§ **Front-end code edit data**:
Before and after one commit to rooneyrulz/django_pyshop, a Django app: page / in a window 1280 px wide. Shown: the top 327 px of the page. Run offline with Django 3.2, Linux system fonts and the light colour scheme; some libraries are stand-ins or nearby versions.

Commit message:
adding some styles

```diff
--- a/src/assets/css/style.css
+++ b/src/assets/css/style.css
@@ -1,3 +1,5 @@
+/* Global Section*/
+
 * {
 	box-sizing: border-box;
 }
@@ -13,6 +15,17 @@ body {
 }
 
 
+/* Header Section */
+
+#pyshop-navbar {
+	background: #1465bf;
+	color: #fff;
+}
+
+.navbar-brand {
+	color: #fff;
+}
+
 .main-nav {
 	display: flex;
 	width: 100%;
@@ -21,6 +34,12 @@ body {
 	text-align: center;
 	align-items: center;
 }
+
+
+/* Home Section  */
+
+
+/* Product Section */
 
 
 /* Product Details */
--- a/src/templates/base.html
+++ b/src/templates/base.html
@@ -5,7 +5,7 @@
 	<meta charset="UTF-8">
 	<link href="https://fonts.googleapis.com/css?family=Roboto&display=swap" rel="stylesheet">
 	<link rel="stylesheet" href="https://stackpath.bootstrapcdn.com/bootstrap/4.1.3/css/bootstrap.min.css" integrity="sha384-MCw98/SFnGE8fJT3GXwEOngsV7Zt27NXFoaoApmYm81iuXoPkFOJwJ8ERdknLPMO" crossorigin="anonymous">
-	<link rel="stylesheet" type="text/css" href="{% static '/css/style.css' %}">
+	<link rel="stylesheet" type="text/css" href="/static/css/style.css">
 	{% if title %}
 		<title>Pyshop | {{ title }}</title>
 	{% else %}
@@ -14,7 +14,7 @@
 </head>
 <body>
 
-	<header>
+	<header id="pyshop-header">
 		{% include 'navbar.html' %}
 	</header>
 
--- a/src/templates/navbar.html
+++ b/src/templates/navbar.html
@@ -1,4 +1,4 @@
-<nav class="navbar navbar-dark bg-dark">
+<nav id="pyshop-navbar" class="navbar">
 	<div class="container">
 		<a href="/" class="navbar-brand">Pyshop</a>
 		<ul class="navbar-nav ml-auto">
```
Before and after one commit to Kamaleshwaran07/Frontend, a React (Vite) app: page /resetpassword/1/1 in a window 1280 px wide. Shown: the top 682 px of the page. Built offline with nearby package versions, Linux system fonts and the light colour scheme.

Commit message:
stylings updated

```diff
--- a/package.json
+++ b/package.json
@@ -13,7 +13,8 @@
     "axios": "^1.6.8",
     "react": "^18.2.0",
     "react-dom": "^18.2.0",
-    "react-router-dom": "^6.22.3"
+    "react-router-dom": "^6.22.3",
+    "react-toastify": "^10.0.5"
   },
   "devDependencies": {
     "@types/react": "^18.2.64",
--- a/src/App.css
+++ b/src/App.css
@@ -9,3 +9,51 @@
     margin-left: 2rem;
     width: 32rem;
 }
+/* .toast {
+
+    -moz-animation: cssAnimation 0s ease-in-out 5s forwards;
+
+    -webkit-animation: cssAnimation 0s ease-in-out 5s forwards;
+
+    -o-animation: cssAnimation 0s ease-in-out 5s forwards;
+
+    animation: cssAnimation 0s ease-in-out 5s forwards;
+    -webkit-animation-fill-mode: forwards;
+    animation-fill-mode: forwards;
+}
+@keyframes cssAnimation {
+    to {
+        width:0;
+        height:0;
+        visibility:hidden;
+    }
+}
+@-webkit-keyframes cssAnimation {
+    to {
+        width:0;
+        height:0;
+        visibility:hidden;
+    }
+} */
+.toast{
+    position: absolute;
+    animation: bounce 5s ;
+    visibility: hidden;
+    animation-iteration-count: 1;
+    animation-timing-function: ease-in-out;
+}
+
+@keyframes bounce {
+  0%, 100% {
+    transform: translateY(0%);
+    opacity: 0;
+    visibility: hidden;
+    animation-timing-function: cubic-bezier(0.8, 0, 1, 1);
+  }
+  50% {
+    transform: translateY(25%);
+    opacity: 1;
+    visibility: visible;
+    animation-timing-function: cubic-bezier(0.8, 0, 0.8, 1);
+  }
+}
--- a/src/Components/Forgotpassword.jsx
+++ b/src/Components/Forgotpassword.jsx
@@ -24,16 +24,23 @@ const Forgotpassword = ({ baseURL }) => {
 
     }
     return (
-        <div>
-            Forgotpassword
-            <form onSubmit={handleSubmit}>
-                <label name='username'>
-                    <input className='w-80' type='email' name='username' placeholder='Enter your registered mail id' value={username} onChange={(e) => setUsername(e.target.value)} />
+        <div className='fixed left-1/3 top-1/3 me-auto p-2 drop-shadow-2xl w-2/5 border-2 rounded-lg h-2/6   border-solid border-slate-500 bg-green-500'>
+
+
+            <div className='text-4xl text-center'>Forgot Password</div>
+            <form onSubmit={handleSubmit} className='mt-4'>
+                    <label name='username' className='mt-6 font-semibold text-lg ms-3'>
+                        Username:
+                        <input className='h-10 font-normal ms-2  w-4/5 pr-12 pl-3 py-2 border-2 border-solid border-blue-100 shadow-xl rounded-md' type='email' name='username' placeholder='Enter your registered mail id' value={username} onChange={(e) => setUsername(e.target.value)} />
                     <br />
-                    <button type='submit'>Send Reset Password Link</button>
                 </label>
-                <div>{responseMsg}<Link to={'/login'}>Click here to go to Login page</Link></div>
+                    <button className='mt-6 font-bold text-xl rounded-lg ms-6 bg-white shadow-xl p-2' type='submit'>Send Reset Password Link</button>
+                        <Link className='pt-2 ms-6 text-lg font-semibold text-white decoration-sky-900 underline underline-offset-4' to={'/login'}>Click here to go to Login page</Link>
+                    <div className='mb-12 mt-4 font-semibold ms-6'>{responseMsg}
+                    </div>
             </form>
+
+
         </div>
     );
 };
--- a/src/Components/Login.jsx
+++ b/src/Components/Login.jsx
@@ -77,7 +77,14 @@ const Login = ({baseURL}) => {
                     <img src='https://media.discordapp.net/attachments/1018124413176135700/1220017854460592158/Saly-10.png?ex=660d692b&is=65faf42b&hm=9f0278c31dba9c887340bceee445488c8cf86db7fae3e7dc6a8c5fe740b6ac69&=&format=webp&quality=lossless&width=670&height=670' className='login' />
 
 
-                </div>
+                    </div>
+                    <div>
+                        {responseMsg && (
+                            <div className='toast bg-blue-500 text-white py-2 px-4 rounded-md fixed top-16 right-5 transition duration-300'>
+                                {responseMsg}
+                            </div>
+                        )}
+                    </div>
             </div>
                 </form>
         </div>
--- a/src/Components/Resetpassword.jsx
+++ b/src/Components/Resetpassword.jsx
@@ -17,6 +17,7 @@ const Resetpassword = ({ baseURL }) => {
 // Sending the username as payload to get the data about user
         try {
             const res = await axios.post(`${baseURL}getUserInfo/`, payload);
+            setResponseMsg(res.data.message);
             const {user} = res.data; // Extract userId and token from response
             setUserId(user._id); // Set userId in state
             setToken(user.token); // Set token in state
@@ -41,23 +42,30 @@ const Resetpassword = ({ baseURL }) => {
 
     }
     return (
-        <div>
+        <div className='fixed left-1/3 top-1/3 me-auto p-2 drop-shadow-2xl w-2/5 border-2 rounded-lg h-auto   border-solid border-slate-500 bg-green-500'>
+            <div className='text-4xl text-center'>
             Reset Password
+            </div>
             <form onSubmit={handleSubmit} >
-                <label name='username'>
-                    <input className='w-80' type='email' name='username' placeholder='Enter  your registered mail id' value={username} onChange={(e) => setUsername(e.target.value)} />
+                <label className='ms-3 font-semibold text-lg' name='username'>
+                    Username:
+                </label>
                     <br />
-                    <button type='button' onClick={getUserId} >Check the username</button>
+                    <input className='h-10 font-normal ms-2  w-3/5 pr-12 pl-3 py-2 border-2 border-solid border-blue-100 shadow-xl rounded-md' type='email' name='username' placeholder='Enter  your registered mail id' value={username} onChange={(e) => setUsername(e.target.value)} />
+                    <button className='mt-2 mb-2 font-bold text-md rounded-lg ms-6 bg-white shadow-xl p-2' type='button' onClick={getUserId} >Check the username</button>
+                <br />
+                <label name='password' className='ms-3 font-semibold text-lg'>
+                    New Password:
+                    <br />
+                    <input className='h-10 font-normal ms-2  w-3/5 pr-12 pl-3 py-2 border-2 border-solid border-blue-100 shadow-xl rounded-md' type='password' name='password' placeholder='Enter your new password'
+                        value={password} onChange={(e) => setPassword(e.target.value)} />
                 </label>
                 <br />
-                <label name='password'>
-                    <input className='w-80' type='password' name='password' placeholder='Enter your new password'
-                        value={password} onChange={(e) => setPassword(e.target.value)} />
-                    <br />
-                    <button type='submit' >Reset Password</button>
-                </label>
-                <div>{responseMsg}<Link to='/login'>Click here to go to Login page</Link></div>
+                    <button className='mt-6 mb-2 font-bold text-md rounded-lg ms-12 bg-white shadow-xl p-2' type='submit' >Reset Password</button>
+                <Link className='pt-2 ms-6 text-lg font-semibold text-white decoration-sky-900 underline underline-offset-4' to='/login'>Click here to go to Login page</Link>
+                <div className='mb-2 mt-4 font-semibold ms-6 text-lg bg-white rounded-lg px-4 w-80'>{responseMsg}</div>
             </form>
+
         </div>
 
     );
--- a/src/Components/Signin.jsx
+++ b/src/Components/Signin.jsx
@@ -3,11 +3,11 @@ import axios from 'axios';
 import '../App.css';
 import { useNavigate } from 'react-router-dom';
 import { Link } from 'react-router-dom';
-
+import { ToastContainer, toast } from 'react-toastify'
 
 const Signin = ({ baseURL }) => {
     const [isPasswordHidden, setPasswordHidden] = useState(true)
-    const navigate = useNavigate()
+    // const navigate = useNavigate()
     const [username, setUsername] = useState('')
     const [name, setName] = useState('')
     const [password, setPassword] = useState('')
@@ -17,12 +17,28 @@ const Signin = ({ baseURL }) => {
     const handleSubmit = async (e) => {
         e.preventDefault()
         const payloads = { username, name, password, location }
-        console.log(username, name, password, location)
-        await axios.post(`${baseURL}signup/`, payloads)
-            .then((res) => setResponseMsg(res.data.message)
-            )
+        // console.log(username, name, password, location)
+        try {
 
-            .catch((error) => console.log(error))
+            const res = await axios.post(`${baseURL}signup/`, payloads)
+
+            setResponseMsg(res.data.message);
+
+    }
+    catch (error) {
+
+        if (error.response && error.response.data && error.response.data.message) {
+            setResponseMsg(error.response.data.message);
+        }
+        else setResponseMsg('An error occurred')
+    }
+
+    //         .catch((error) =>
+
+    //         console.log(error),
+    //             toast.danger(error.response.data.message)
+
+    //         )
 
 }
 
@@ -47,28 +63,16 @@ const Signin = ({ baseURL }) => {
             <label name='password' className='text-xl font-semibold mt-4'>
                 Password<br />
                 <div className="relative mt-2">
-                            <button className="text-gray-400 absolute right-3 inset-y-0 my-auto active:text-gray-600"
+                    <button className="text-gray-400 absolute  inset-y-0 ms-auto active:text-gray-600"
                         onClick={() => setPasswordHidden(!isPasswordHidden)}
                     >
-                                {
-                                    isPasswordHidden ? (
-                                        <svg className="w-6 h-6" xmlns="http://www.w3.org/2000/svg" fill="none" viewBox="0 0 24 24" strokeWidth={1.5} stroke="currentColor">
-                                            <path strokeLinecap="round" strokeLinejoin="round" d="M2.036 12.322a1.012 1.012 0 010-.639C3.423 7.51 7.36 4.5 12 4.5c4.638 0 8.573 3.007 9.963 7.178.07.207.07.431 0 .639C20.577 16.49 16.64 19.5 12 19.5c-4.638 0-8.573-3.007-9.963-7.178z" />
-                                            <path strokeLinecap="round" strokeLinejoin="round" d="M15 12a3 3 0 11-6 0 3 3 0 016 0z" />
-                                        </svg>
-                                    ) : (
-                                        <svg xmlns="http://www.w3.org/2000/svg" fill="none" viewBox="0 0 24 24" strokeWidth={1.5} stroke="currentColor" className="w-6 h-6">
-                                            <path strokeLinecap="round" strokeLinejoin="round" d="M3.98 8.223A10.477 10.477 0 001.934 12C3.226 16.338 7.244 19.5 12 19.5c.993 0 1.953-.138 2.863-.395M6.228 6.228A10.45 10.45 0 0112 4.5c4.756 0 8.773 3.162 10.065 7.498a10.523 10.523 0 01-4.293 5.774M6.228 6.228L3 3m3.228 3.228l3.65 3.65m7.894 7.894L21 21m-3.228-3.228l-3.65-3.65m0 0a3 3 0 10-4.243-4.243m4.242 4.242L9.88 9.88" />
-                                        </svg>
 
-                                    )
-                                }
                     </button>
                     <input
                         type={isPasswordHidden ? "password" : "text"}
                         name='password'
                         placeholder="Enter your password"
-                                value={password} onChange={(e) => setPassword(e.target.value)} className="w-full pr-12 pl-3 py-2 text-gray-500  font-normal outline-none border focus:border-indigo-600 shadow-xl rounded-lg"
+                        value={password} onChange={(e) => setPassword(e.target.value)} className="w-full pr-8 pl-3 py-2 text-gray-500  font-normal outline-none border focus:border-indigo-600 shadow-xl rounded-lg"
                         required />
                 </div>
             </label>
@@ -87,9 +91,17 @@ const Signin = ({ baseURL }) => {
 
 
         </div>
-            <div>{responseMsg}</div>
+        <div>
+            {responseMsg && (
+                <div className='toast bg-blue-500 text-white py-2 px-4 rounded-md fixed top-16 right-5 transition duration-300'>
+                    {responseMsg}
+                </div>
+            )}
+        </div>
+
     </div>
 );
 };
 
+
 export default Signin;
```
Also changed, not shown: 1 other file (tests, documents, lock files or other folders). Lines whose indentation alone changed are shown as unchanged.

§ **To do**:
Return a copy of each line in the records above that has "href" in it.

§ **Answer for this exercise**:
 	<link href="https://fonts.googleapis.com/css?family=Roboto&display=swap" rel="stylesheet">
 	<link rel="stylesheet" href="https://stackpath.bootstrapcdn.com/bootstrap/4.1.3/css/bootstrap.min.css" integrity="sha384-MCw98/SFnGE8fJT3GXwEOngsV7Zt27NXFoaoApmYm81iuXoPkFOJwJ8ERdknLPMO" crossorigin="anonymous">
-	<link rel="stylesheet" type="text/css" href="{% static '/css/style.css' %}">
+	<link rel="stylesheet" type="text/css" href="/static/css/style.css">
 		<a href="/" class="navbar-brand">Pyshop</a>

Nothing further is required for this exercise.